The records below are to be duplicated character for character.

------ DATA SUPPLIED

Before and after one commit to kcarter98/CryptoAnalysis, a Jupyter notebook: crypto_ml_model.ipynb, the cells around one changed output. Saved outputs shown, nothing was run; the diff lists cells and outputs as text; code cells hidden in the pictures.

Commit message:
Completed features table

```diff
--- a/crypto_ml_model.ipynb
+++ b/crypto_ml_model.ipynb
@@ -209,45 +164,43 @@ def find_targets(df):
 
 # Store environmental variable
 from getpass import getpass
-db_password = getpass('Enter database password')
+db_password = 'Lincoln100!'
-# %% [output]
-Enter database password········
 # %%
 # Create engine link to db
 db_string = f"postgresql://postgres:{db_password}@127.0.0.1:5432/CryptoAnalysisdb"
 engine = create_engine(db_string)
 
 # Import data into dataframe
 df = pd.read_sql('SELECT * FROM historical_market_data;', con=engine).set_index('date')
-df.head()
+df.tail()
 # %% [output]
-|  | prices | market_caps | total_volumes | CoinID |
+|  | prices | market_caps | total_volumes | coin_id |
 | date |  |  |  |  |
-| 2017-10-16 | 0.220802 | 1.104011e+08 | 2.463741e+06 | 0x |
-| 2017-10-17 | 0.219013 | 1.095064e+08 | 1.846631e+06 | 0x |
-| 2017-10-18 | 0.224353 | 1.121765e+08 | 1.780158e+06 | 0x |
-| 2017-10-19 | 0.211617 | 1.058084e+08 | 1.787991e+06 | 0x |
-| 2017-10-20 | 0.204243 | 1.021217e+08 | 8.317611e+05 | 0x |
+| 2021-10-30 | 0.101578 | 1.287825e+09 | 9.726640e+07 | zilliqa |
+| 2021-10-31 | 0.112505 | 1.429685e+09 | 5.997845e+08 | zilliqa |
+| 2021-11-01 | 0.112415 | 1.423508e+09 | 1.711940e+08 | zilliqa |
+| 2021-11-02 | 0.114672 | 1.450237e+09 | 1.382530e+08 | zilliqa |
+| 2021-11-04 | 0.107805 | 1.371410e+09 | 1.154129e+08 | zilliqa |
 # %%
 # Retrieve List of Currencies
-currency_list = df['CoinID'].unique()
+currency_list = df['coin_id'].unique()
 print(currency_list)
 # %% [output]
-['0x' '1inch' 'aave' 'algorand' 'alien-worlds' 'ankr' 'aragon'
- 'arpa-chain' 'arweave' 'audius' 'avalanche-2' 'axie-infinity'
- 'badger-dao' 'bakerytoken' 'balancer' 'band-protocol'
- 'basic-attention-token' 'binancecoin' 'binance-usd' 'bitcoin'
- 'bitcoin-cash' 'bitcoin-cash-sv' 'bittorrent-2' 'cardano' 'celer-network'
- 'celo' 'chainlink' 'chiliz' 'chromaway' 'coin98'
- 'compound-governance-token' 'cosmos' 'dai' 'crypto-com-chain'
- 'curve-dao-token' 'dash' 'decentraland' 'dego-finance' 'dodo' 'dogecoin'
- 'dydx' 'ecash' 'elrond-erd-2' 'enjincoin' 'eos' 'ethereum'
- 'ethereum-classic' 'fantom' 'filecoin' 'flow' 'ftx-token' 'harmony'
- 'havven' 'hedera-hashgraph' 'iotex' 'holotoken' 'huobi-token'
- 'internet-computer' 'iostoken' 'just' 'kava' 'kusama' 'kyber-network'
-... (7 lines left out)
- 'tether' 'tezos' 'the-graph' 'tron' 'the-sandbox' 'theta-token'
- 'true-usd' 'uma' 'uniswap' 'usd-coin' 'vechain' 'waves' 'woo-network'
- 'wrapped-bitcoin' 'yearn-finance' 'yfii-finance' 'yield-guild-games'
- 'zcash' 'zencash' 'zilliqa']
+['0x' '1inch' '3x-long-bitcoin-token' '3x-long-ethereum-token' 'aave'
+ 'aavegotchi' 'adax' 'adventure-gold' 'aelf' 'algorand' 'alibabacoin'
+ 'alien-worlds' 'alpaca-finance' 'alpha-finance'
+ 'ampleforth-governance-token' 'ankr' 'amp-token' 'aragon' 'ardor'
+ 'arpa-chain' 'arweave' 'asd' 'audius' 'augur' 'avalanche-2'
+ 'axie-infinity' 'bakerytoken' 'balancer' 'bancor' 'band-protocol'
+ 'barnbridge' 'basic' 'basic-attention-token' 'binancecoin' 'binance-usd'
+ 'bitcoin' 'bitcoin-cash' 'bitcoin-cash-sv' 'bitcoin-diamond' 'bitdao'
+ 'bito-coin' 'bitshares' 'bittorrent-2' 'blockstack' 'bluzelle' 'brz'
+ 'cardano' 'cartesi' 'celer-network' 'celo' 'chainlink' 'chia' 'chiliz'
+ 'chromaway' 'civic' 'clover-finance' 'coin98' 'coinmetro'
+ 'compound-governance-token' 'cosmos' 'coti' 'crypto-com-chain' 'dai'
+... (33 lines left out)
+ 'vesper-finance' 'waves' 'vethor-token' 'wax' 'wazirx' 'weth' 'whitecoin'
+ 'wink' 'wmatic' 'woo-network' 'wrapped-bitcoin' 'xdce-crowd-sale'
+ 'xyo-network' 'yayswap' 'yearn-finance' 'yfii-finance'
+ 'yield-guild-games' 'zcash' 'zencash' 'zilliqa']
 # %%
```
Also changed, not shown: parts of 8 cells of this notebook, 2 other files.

------------

__WORKED SOLUTION__.
Before and after one commit to kcarter98/CryptoAnalysis, a Jupyter notebook: crypto_ml_model.ipynb, the cells around one changed output. Saved outputs shown, nothing was run; the diff lists cells and outputs as text; code cells hidden in the pictures.

Commit message:
Completed features table

```diff
--- a/crypto_ml_model.ipynb
+++ b/crypto_ml_model.ipynb
@@ -209,45 +164,43 @@ def find_targets(df):
 
 # Store environmental variable
 from getpass import getpass
-db_password = getpass('Enter database password')
+db_password = 'Lincoln100!'
-# %% [output]
-Enter database password········
 # %%
 # Create engine link to db
 db_string = f"postgresql://postgres:{db_password}@127.0.0.1:5432/CryptoAnalysisdb"
 engine = create_engine(db_string)
 
 # Import data into dataframe
 df = pd.read_sql('SELECT * FROM historical_market_data;', con=engine).set_index('date')
-df.head()
+df.tail()
 # %% [output]
-|  | prices | market_caps | total_volumes | CoinID |
+|  | prices | market_caps | total_volumes | coin_id |
 | date |  |  |  |  |
-| 2017-10-16 | 0.220802 | 1.104011e+08 | 2.463741e+06 | 0x |
-| 2017-10-17 | 0.219013 | 1.095064e+08 | 1.846631e+06 | 0x |
-| 2017-10-18 | 0.224353 | 1.121765e+08 | 1.780158e+06 | 0x |
-| 2017-10-19 | 0.211617 | 1.058084e+08 | 1.787991e+06 | 0x |
-| 2017-10-20 | 0.204243 | 1.021217e+08 | 8.317611e+05 | 0x |
+| 2021-10-30 | 0.101578 | 1.287825e+09 | 9.726640e+07 | zilliqa |
+| 2021-10-31 | 0.112505 | 1.429685e+09 | 5.997845e+08 | zilliqa |
+| 2021-11-01 | 0.112415 | 1.423508e+09 | 1.711940e+08 | zilliqa |
+| 2021-11-02 | 0.114672 | 1.450237e+09 | 1.382530e+08 | zilliqa |
+| 2021-11-04 | 0.107805 | 1.371410e+09 | 1.154129e+08 | zilliqa |
 # %%
 # Retrieve List of Currencies
-currency_list = df['CoinID'].unique()
+currency_list = df['coin_id'].unique()
 print(currency_list)
 # %% [output]
-['0x' '1inch' 'aave' 'algorand' 'alien-worlds' 'ankr' 'aragon'
- 'arpa-chain' 'arweave' 'audius' 'avalanche-2' 'axie-infinity'
- 'badger-dao' 'bakerytoken' 'balancer' 'band-protocol'
- 'basic-attention-token' 'binancecoin' 'binance-usd' 'bitcoin'
- 'bitcoin-cash' 'bitcoin-cash-sv' 'bittorrent-2' 'cardano' 'celer-network'
- 'celo' 'chainlink' 'chiliz' 'chromaway' 'coin98'
- 'compound-governance-token' 'cosmos' 'dai' 'crypto-com-chain'
- 'curve-dao-token' 'dash' 'decentraland' 'dego-finance' 'dodo' 'dogecoin'
- 'dydx' 'ecash' 'elrond-erd-2' 'enjincoin' 'eos' 'ethereum'
- 'ethereum-classic' 'fantom' 'filecoin' 'flow' 'ftx-token' 'harmony'
- 'havven' 'hedera-hashgraph' 'iotex' 'holotoken' 'huobi-token'
- 'internet-computer' 'iostoken' 'just' 'kava' 'kusama' 'kyber-network'
-... (7 lines left out)
- 'tether' 'tezos' 'the-graph' 'tron' 'the-sandbox' 'theta-token'
- 'true-usd' 'uma' 'uniswap' 'usd-coin' 'vechain' 'waves' 'woo-network'
- 'wrapped-bitcoin' 'yearn-finance' 'yfii-finance' 'yield-guild-games'
- 'zcash' 'zencash' 'zilliqa']
+['0x' '1inch' '3x-long-bitcoin-token' '3x-long-ethereum-token' 'aave'
+ 'aavegotchi' 'adax' 'adventure-gold' 'aelf' 'algorand' 'alibabacoin'
+ 'alien-worlds' 'alpaca-finance' 'alpha-finance'
+ 'ampleforth-governance-token' 'ankr' 'amp-token' 'aragon' 'ardor'
+ 'arpa-chain' 'arweave' 'asd' 'audius' 'augur' 'avalanche-2'
+ 'axie-infinity' 'bakerytoken' 'balancer' 'bancor' 'band-protocol'
+ 'barnbridge' 'basic' 'basic-attention-token' 'binancecoin' 'binance-usd'
+ 'bitcoin' 'bitcoin-cash' 'bitcoin-cash-sv' 'bitcoin-diamond' 'bitdao'
+ 'bito-coin' 'bitshares' 'bittorrent-2' 'blockstack' 'bluzelle' 'brz'
+ 'cardano' 'cartesi' 'celer-network' 'celo' 'chainlink' 'chia' 'chiliz'
+ 'chromaway' 'civic' 'clover-finance' 'coin98' 'coinmetro'
+ 'compound-governance-token' 'cosmos' 'coti' 'crypto-com-chain' 'dai'
+... (33 lines left out)
+ 'vesper-finance' 'waves' 'vethor-token' 'wax' 'wazirx' 'weth' 'whitecoin'
+ 'wink' 'wmatic' 'woo-network' 'wrapped-bitcoin' 'xdce-crowd-sale'
+ 'xyo-network' 'yayswap' 'yearn-finance' 'yfii-finance'
+ 'yield-guild-games' 'zcash' 'zencash' 'zilliqa']
 # %%
```
Also changed, not shown: parts of 8 cells of this notebook, 2 other files.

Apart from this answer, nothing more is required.